Then you go back to your old council house in Woodside which is actually a two man but the loft got converted into a bedroom (your room). It’s cold, really cold. You rock back and forth, obsessing over how you pay £50 a month more rent than your pals back home.

It’s Expensive

It’s the second most expensive city to live in in the whole of the UK. A bus from Union street to Uni costs more than lunch and lunch is a luxury most of us can’t afford. Entry into clubs can be purse rattling and mind boggling and whatever you do, do not buy a round of pints (especially not craft) south of the bobbin. You won’t eat for days.

It’s Great

Very authentic
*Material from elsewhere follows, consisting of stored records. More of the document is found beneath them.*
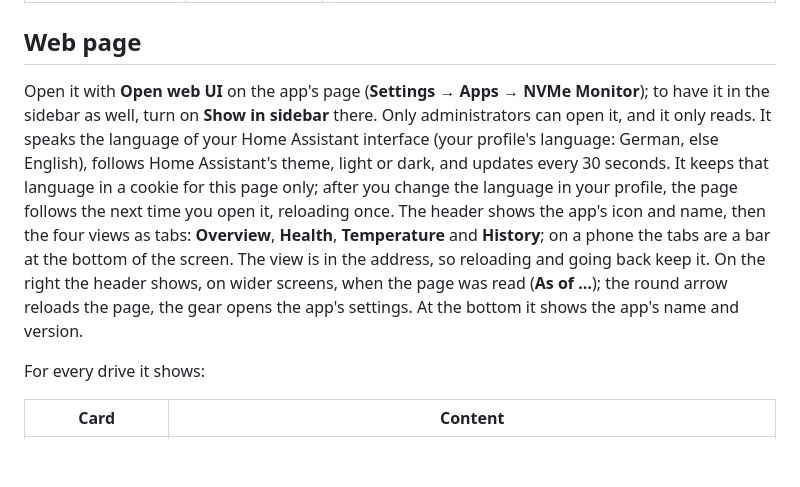
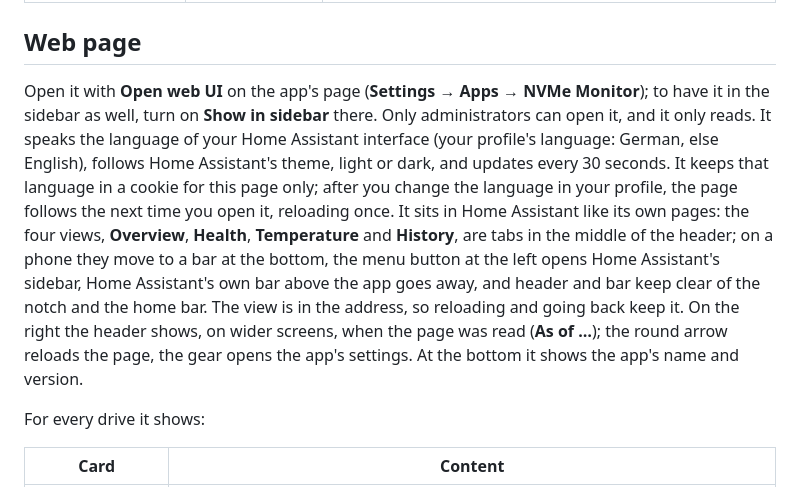
Before and after one commit to n-schilling/ha-app-nvme-monitor, a Markdown page: nvme_monitor/DOCS.md, the part around the change. Drawn GitHub-style; blank space fills up the shorter version.

```diff
--- a/nvme_monitor/DOCS.md
+++ b/nvme_monitor/DOCS.md
@@ -19,7 +19,7 @@ Requires Home Assistant 2026.11 or later.
 
 ## Web page
 
-Open it with **Open web UI** on the app's page (**Settings → Apps → NVMe Monitor**); to have it in the sidebar as well, turn on **Show in sidebar** there. Only administrators can open it, and it only reads. It speaks the language of your Home Assistant interface (your profile's language: German, else English), follows Home Assistant's theme, light or dark, and updates every 30 seconds. It keeps that language in a cookie for this page only; after you change the language in your profile, the page follows the next time you open it, reloading once. The header shows the app's icon and name, then the four views as tabs: **Overview**, **Health**, **Temperature** and **History**; on a phone the tabs are a bar at the bottom of the screen. The view is in the address, so reloading and going back keep it. On the right the header shows, on wider screens, when the page was read (**As of …**); the round arrow reloads the page, the gear opens the app's settings. At the bottom it shows the app's name and version.
+Open it with **Open web UI** on the app's page (**Settings → Apps → NVMe Monitor**); to have it in the sidebar as well, turn on **Show in sidebar** there. Only administrators can open it, and it only reads. It speaks the language of your Home Assistant interface (your profile's language: German, else English), follows Home Assistant's theme, light or dark, and updates every 30 seconds. It keeps that language in a cookie for this page only; after you change the language in your profile, the page follows the next time you open it, reloading once. It sits in Home Assistant like its own pages: the four views, **Overview**, **Health**, **Temperature** and **History**, are tabs in the middle of the header; on a phone they move to a bar at the bottom, the menu button at the left opens Home Assistant's sidebar, Home Assistant's own bar above the app goes away, and header and bar keep clear of the notch and the home bar. The view is in the address, so reloading and going back keep it. On the right the header shows, on wider screens, when the page was read (**As of …**); the round arrow reloads the page, the gear opens the app's settings. At the bottom it shows the app's name and version.
 
 For every drive it shows:
 
```
Also changed, not shown: README.md (+4 -4 lines), nvme_monitor/CHANGELOG.md (+6 -0 lines), docs/screenshots/health.png, docs/screenshots/history.png, docs/screenshots/overview.png, docs/screenshots/phone-dark.png, docs/screenshots/temperature.png, 6 other files.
I wouldn’t change to a different city even if I could. I know it sounds like I’ve just spent 500 words dressing down the city in which I live but all those things add to the student camaraderie. Our campus is really beautiful, the student bubble is actually quite comforting and the nightlife is such that your alcoholism is never judged or out of place.